This post by LySaundra Campbell is a part of a special series in partnership with Permission to Write called Mom/Me: An exploration of motherhood and beyond. This collection of poetry, essays, and visual media showcase the many facets of motherhood and our relationship to it.
I’ve rarely written about my mom. My father died when I was 12-years old and the relationship between my mother and me was rocky throughout my teen years. I didn’t have the words—and wasn’t trying to explore the feelings—to describe how my dad’s death and the events that led up to it impacted me. So I placed the blame on the next person closest to me, my mom. More than having my dad alive, I wanted things to be “normal” again. But sometimes our idea of “normal” isn’t what is healthiest or will help us thrive. My childhood and life before my dad died was familiar, but it didn’t need to be our family’s “normal.” But I put unrealistic expectations on my mom to create that for me and my siblings. I wanted her to fit the mold of the Superwoman trope expected from many mothers.
It took years—and lots of therapy—to have the relationship I have now with my mom. And I’m grateful because it has helped me realize just how incredibly resilient she is. We aren’t best friends by any means—I’m super free-spirited and she worries—but we’re dedicated to understanding and respecting each other.

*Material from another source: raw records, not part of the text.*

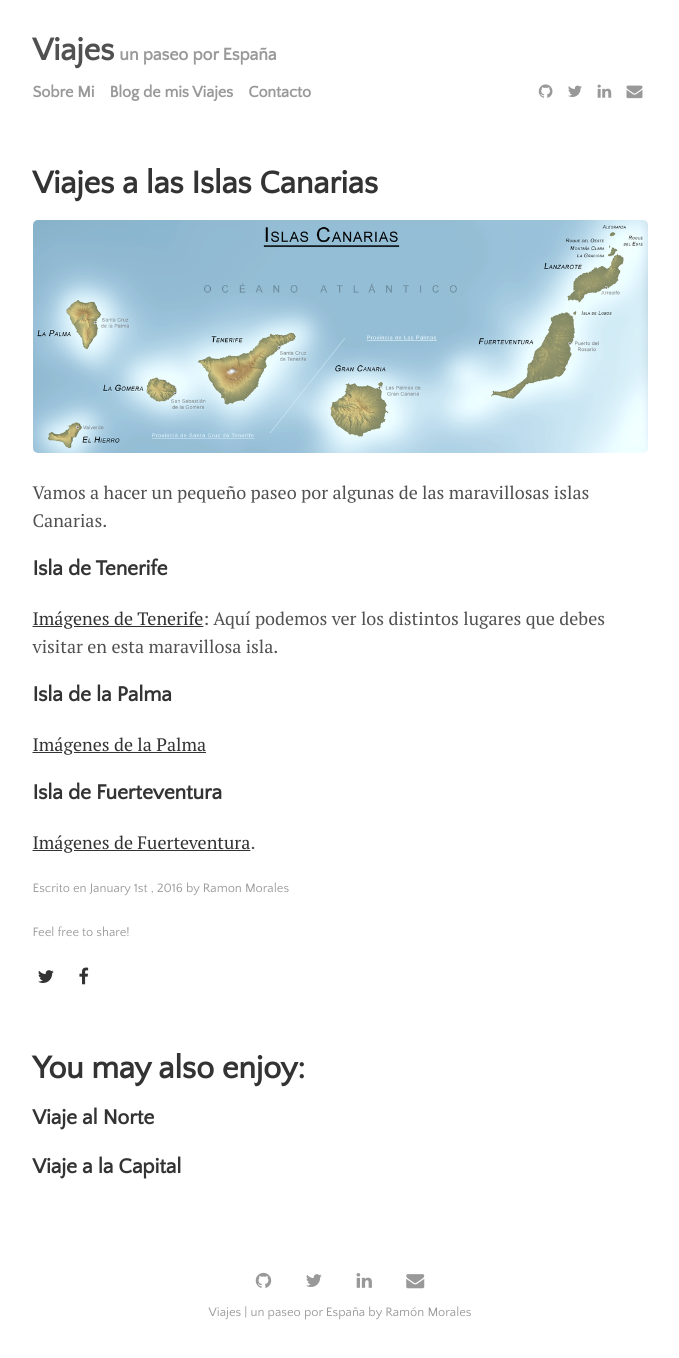
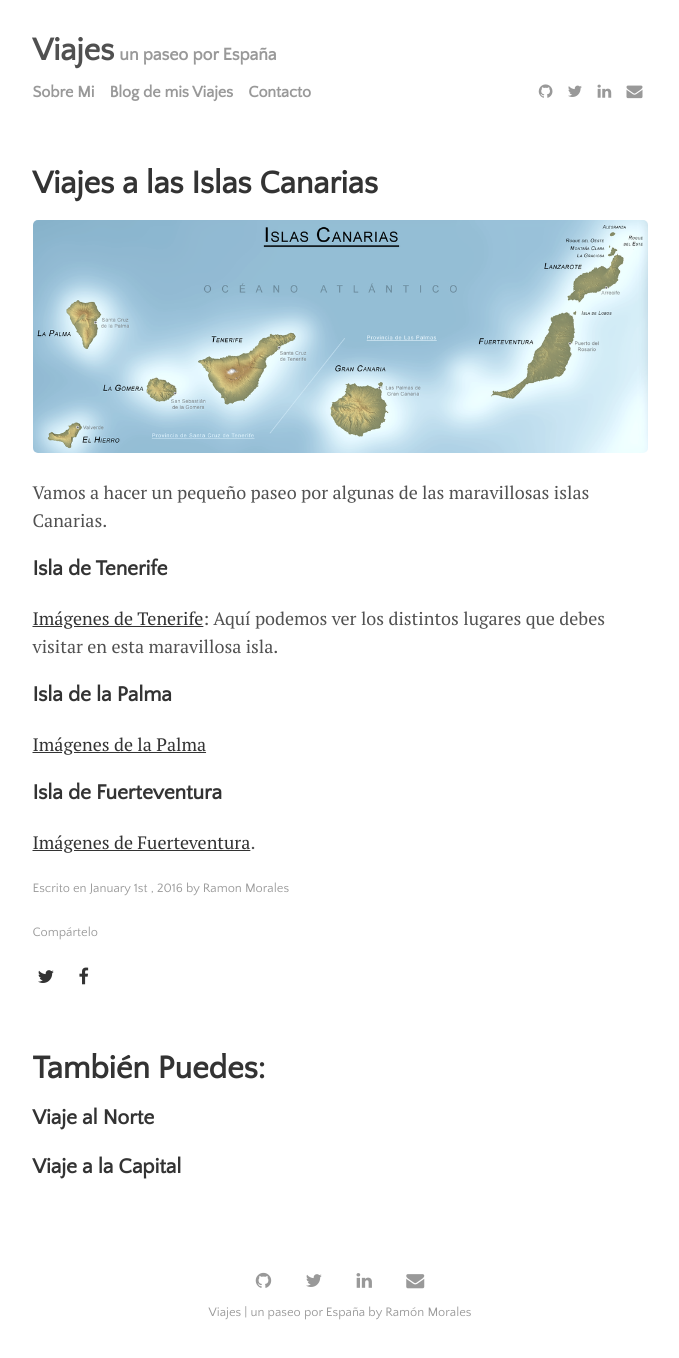
Before and after one commit to jramorales/BLogMisViajes, a Jekyll site: the page built from _posts/2016-01-01-welcome-to-lagrange.md, in a window 1280 px wide. Shown: the whole page, without its empty margins (300-979 px from the left). Built offline with Jekyll 4.4.1, drawn with Linux system fonts in a browser that asks for light colours.

Commit message:
Update settings.yml

```diff
--- a/_data/settings.yml
+++ b/_data/settings.yml
@@ -1,10 +1,10 @@
 # Change 'comments' to true for Disqus comments
 disqus:
   comments: false
-  disqus_shortname: 'https-lenpaul-github-io-lagrange'
+  disqus_shortname: 'http://disqus.com/by/moguimon'
 
 # If you are not using Google Analytics, please change 'google-ID' to an empty string
-google-ID: 'UA-112060364-1'
+# google-ID: 'UA-112060364-1'
 
 menu:
 - {name: 'Sobre Mi', path: 'menu', url: 'sobremi.html'}
@@ -23,8 +23,8 @@ pagination:
   next_page: 'Nuevas'
   previous_page: 'Antiguas'
 
-sharing_button_prompt: 'Feel free to share!'
+sharing_button_prompt: 'Compártelo'
 
-related_posts: 'You may also enjoy:'
+related_posts: 'También Puedes:'
 
 post_date_prefix: 'Escrito en'
```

I accept, love, and appreciate my mom, flaws and all. As an adult, I’ve learned how to balance being outspoken and opinionated in a way that still honors and respects her. I see her as a survivor, thriver, and a devoted mother who did the best she could with the tools she had. She is hella goofy, selfless, and—even when we’re acting a plum fool—the biggest advocate and cheerleader for her children. Mommy, I see you, I’m grateful for you, and I love you. You are appreciated.
To read the rest of this essay, visit Permission To Write.